#### TASK TO CARRY OUT:
Wherever the string "agent" turns up in the data, copy the whole line.

#### TASK DATA:
------
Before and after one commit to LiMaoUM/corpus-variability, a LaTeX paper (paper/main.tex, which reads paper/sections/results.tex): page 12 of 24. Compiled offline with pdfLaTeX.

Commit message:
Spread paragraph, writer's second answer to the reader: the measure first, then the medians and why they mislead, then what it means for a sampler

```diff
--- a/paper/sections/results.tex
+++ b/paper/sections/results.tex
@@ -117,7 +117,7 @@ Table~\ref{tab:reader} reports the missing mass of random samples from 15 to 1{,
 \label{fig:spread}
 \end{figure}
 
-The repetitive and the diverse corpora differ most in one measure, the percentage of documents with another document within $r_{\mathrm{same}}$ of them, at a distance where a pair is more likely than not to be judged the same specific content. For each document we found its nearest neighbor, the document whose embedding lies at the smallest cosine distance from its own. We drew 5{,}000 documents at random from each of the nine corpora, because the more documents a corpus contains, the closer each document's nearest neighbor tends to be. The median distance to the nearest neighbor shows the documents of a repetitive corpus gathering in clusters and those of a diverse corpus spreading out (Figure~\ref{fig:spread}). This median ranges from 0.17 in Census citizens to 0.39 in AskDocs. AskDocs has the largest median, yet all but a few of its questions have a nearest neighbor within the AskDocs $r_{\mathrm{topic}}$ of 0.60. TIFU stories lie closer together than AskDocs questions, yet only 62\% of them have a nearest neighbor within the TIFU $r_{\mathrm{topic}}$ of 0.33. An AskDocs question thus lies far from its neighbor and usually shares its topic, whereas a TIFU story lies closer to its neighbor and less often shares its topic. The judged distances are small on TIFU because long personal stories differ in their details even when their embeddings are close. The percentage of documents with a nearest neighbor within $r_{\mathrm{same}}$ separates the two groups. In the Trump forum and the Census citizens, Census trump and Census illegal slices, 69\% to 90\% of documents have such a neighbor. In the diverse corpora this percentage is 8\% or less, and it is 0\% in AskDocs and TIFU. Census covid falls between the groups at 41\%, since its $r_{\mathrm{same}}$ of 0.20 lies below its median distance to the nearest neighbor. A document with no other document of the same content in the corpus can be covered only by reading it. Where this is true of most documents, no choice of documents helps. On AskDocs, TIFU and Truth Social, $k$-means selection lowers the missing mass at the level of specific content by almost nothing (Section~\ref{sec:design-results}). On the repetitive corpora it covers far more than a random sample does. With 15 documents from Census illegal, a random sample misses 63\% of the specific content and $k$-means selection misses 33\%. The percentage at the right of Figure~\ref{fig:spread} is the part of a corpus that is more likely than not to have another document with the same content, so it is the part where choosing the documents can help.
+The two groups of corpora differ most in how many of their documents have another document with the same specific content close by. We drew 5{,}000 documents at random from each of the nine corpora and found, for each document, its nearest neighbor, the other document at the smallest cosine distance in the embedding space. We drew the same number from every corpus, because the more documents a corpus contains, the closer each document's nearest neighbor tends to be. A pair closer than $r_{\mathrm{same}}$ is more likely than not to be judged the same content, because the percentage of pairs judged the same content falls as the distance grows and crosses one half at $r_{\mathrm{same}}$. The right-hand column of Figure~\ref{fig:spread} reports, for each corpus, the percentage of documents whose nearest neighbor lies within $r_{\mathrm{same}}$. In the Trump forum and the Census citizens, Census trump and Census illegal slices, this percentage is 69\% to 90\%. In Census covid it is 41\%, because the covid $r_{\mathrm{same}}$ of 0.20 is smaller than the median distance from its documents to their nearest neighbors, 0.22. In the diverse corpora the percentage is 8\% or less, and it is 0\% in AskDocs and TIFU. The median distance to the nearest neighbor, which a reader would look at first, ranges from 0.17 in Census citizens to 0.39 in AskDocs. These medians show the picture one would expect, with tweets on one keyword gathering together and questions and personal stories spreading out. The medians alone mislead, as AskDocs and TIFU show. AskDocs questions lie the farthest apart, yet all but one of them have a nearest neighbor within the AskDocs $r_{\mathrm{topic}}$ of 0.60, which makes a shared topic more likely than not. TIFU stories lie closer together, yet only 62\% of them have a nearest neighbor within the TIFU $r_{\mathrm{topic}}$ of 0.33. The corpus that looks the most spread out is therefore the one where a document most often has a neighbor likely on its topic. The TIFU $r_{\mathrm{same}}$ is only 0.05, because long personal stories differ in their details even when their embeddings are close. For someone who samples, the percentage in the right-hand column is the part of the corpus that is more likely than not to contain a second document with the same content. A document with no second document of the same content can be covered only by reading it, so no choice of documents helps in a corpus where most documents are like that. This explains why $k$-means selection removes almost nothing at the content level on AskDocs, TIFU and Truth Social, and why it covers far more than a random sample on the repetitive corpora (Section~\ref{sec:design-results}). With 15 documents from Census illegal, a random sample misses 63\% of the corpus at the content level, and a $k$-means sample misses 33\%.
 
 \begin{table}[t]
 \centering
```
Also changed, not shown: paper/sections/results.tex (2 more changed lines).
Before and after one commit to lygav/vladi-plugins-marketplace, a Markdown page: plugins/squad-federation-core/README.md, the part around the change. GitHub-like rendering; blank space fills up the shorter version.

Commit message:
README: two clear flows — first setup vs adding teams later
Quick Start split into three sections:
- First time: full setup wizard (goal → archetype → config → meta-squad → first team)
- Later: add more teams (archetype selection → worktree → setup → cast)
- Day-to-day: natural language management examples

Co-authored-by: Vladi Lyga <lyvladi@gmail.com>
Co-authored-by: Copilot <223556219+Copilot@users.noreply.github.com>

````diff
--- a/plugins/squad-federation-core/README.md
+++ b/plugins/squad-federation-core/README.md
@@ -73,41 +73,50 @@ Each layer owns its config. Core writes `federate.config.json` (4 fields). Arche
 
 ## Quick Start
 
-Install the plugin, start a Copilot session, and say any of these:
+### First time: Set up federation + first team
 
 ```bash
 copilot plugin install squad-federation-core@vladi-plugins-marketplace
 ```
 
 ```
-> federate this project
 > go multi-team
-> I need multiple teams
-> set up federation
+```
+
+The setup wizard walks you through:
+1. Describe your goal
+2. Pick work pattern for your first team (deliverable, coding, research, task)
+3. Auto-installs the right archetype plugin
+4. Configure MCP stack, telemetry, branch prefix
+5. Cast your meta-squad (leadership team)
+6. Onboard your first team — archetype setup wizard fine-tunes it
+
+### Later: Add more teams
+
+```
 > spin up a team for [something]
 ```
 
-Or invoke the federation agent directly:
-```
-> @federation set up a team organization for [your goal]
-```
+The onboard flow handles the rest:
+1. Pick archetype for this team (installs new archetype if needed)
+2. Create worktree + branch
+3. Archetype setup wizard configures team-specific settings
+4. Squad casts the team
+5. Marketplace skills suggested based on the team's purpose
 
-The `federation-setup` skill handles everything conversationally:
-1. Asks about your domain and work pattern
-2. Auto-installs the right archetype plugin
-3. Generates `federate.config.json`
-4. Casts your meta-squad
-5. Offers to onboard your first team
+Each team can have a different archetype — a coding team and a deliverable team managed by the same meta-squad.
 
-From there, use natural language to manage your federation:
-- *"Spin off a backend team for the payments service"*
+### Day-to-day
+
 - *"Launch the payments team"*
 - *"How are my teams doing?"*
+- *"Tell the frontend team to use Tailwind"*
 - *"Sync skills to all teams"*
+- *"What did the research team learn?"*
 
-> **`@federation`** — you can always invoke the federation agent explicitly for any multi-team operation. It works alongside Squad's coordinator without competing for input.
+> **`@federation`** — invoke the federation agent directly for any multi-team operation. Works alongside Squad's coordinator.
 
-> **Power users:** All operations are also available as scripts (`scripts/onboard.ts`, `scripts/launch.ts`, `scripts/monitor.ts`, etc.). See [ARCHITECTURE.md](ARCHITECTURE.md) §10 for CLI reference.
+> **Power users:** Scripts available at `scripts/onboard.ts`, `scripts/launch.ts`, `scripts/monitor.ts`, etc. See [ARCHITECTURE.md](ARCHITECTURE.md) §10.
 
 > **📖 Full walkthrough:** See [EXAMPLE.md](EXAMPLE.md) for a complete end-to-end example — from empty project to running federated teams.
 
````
------
#### SOLUTION TO THE EXERCISE:
-Or invoke the federation agent directly:
-> **`@federation`** — you can always invoke the federation agent explicitly for any multi-team operation. It works alongside Squad's coordinator without competing for input.
+> **`@federation`** — invoke the federation agent directly for any multi-team operation. Works alongside Squad's coordinator.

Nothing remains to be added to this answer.